• [THE DATA]
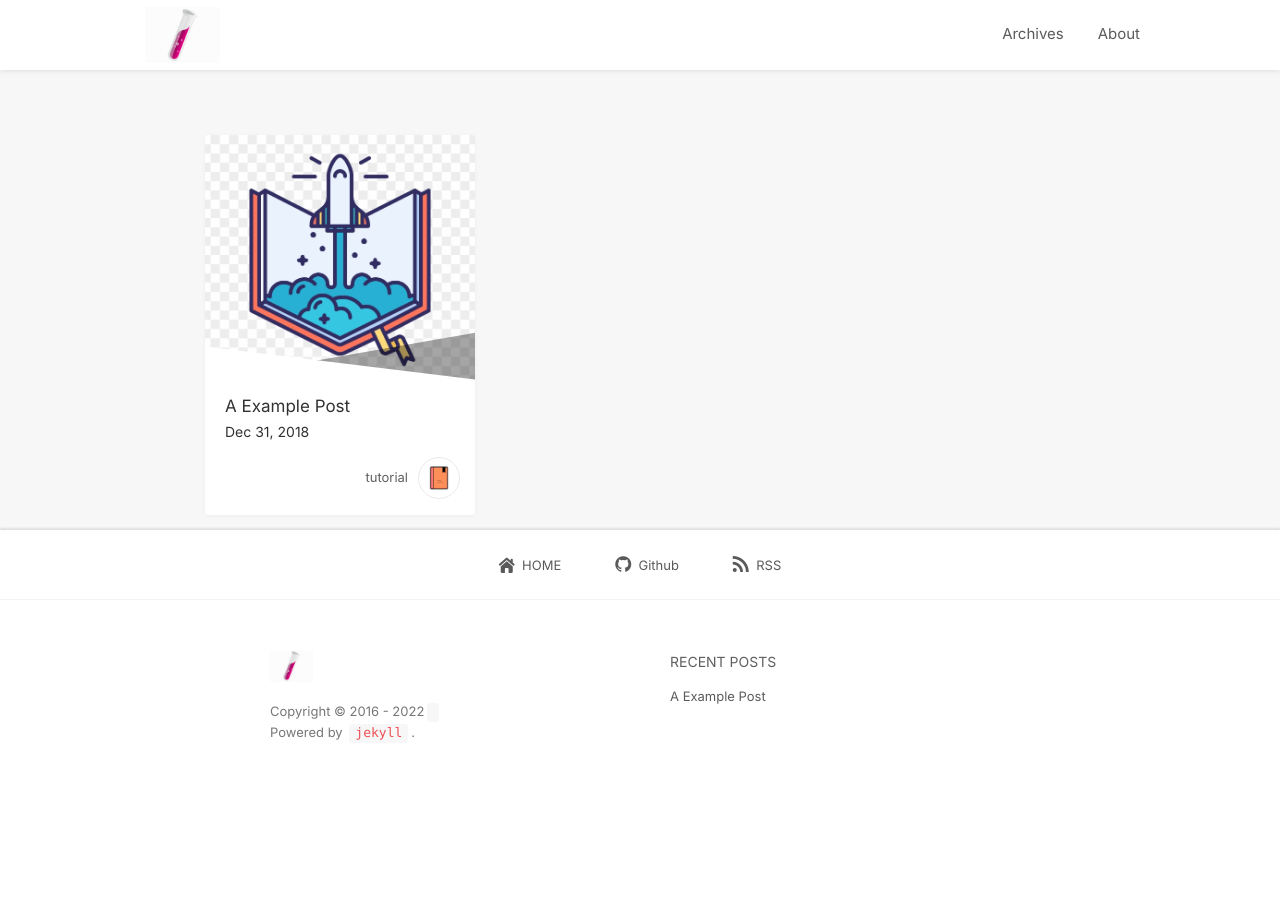
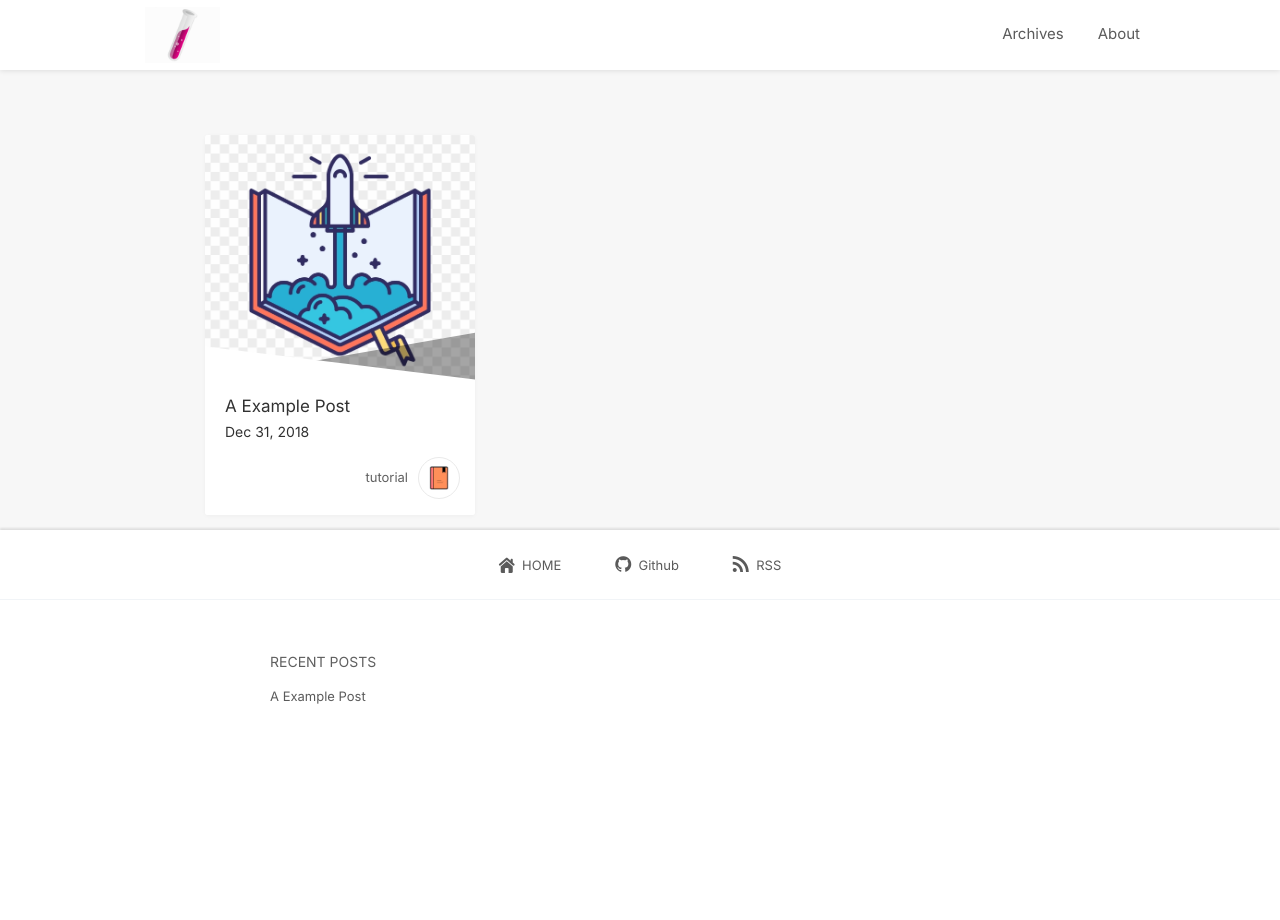
Before and after one commit to infoh/infoh.github.io, a Jekyll site: the page built from index.html, in a window 1280 px wide. Built offline with Jekyll 4.4.1, drawn with Linux system fonts in a browser that asks for light colours; nearby versions of some CDN libraries; the list of posts is cut into pages by our own code; comment, search, counter and statistics services are not loaded.

Commit message:
Update footer.html

```diff
--- a/_includes/footer.html
+++ b/_includes/footer.html
@@ -10,18 +10,6 @@
     </div>
     <div class="footer-meta">
         <div class="footer-container">
-            <div class="meta-item meta-copyright">
-                <div class="meta-copyright-info">
-                    <a href="{{site.resume_site}}" class="info-logo">
-                        <img src="{{ '/style/image/logo.png' | prepend: site.baseurl }}" alt="wonder">
-                    </a>
-                    <div class="info-text">
-                        <p>Copyright &copy; 2016 - {{ site.time | date: '%Y' }} <a href="{{site.resume_site}}"><code>{{ site.author }}</code></a></p>
-                        <p>Powered by <a href="http://jekyllrb.com" target="_blank" rel="nofollow"><code>jekyll</code></a>.</p>
-                    </div>
-                </div>
-            </div>
-
             <div class="meta-item meta-posts">
                 <h3 class="meta-title">RECENT POSTS</h3>
                 {% for post in site.posts limit:7 %}
```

• [WORK TASK] Search the listing for the string "code". Copy each line where it is found.

• [OUTPUT FOR THIS EXERCISE]
Before and after one commit to infoh/infoh.github.io, a Jekyll site: the page built from index.html, in a window 1280 px wide. Built offline with Jekyll 4.4.1, drawn with Linux system fonts in a browser that asks for light colours; nearby versions of some CDN libraries; the list of posts is cut into pages by our own code; comment, search, counter and statistics services are not loaded.
-                        <p>Copyright &copy; 2016 - {{ site.time | date: '%Y' }} <a href="{{site.resume_site}}"><code>{{ site.author }}</code></a></p>
-                        <p>Powered by <a href="http://jekyllrb.com" target="_blank" rel="nofollow"><code>jekyll</code></a>.</p>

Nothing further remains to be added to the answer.